The NSPCC called her views “outdated and simply ill-informed” and said to hear them “from a highly experienced barrister simply beggars belief”.

Her remarks come after a number of high-profile arrests over allegations of historical sexual offenses in the wake of the Jimmy Savile scandal.

Among those to have been convicted is former BBC broadcaster Stuart Hall, who admitted 14 charges of indecently assaulting girls, including one aged nine, between 1967 and 1985.

Ms. Hewson described Hall’s crimes as “low-level misdemeanors” which “ordinarily… would not be prosecuted”.

“What we have here is the manipulation of the British criminal justice system to produce scapegoats on demand.
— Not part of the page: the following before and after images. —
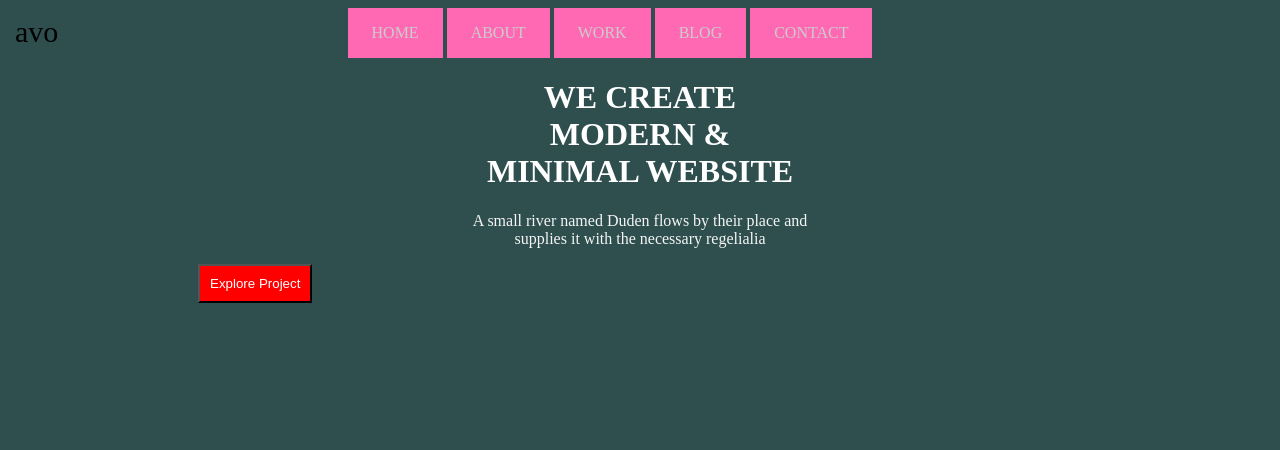
Repository: Tobby004/AVO-Template
Page: avo.html
These files come from the project's save history. The page is drawn as it stood at one moment and after the next save; the edit follows.
The browser window is 1280 px wide. The pictures show the whole page.

Above is the page before, as saved 2023-03-29 08:18:08.

### avo.html
<!DOCTYPE html>
<html lang="en">
<head>
    <meta charset="UTF-8">
    <meta http-equiv="X-UA-Compatible" content="IE=edge">
    <meta name="viewport" content="width=device-width, initial-scale=1.0">
    <title>AVO-Template</title>
    <link rel="stylesheet" href="avo.css">
</head>
<body>
    <div class="logo">avo</div>
    <nav>
        <ul>
            <li><a href="#">HOME</a></li>
            <li><a href="#">ABOUT</a></li>
            <li><a href="#">WORK</a></li>
            <li><a href="#">BLOG</a></li>
            <li><a href="#">CONTACT</a></li>
        </ul>
    </nav>
    <main>
        <h1>WE CREATE <br>MODERN & <br> MINIMAL WEBSITE</h1>
        <p>A small river named Duden flows by their place and <br>supplies it with the necessary regelialia </p>
        <input type="button" value="Explore Project">
    </main>
</body>
</html>

### avo.css
* {
    box-sizing: border-box;
}
body {
    background: darkslategrey;
}
.logo {
  font-size: 30px;
  position: absolute;
  padding: 7px;
}
nav ul {
    margin: auto;
    text-align:center;
    margin-right: 100px;
}
nav li {
    display: inline-flex;
}
nav a {
text-decoration: none;
padding: 1rem 1.5rem;
background: hotpink;
color: #ccc;
}
h1 {
    color: white;
    text-align: center;
}
main p {
    color: whitesmoke;
    text-align: center;
}
input[type="button"] {
    padding: 10px;
    color: white;
    background: red;
    margin-left: 190px;
}

After the next save:
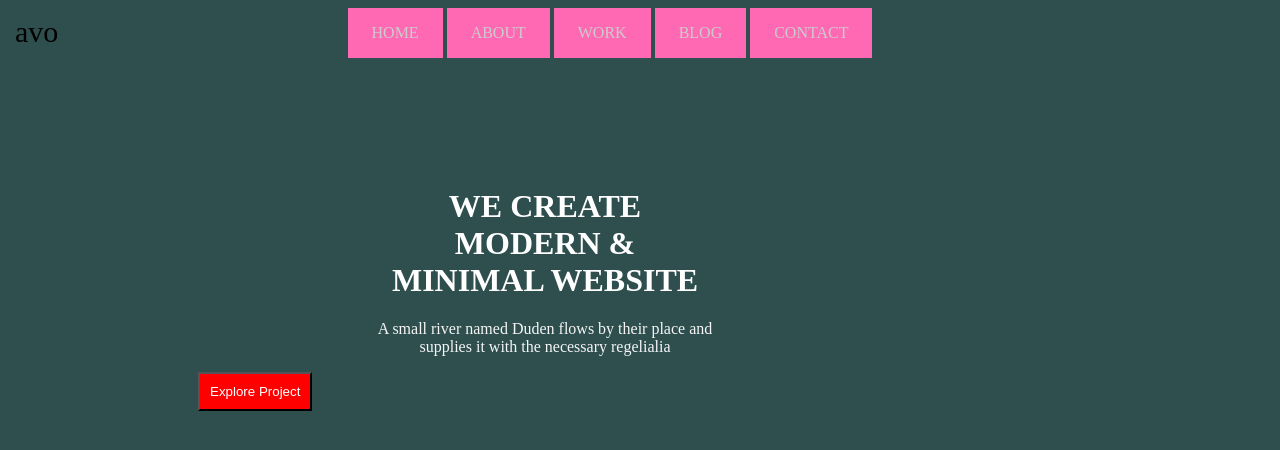
Saved 104 s later.
--- a/avo.css
+++ b/avo.css
@@ -26,10 +26,13 @@ color: #ccc;
 h1 {
     color: white;
     text-align: center;
+    margin-right: 190px;
+    margin-top: 130px;
 }
 main p {
     color: whitesmoke;
     text-align: center;
+    margin-right: 190px;
 }
 input[type="button"] {
     padding: 10px;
It is a grotesque spectacle,” she said.

“It’s time to end this prurient charade, which has nothing to do with justice or the public interest.”

She argues for an end to complainant anonymity, a strict statute of limitations to prevent prosecutions after a substantial amount of time has passed and a reduction in the age of consent to 13.

She said that “touching a 17-year-old’s breast, kissing a 13-year-old, or putting one’s hand up a 16-year-old’s skirt” are not crimes comparable to gang rapes and murders and “anyone suggesting otherwise has lost touch with reality”.

The NSPCC described crimes such as Hall’s as “incredibly serious” and said that “to minimize and trivialize the impact of these offenses for victims in this way is all but denying that they have in fact suffered abuse at all.

“Any suggestion of lowering the age of consent could put more young people at risk from those who prey on vulnerable young people.”

It also argued that complainant anonymity should be maintained and that historical prosecutions should be allowed as “many who are abused are bullied, blackmailed and shamed into staying silent, often well into adulthood”.

Since her saying this, others have also said similar things and it’s honestly sickening. We need to be aware of this just as much as we are aware of people who are convicted of doing dirty things to kids. Those who call for ages to be lowered in this sense are dangerous because, in the event that they get their way, they are putting so many more children at risk in much bigger ways than they could ever fathom.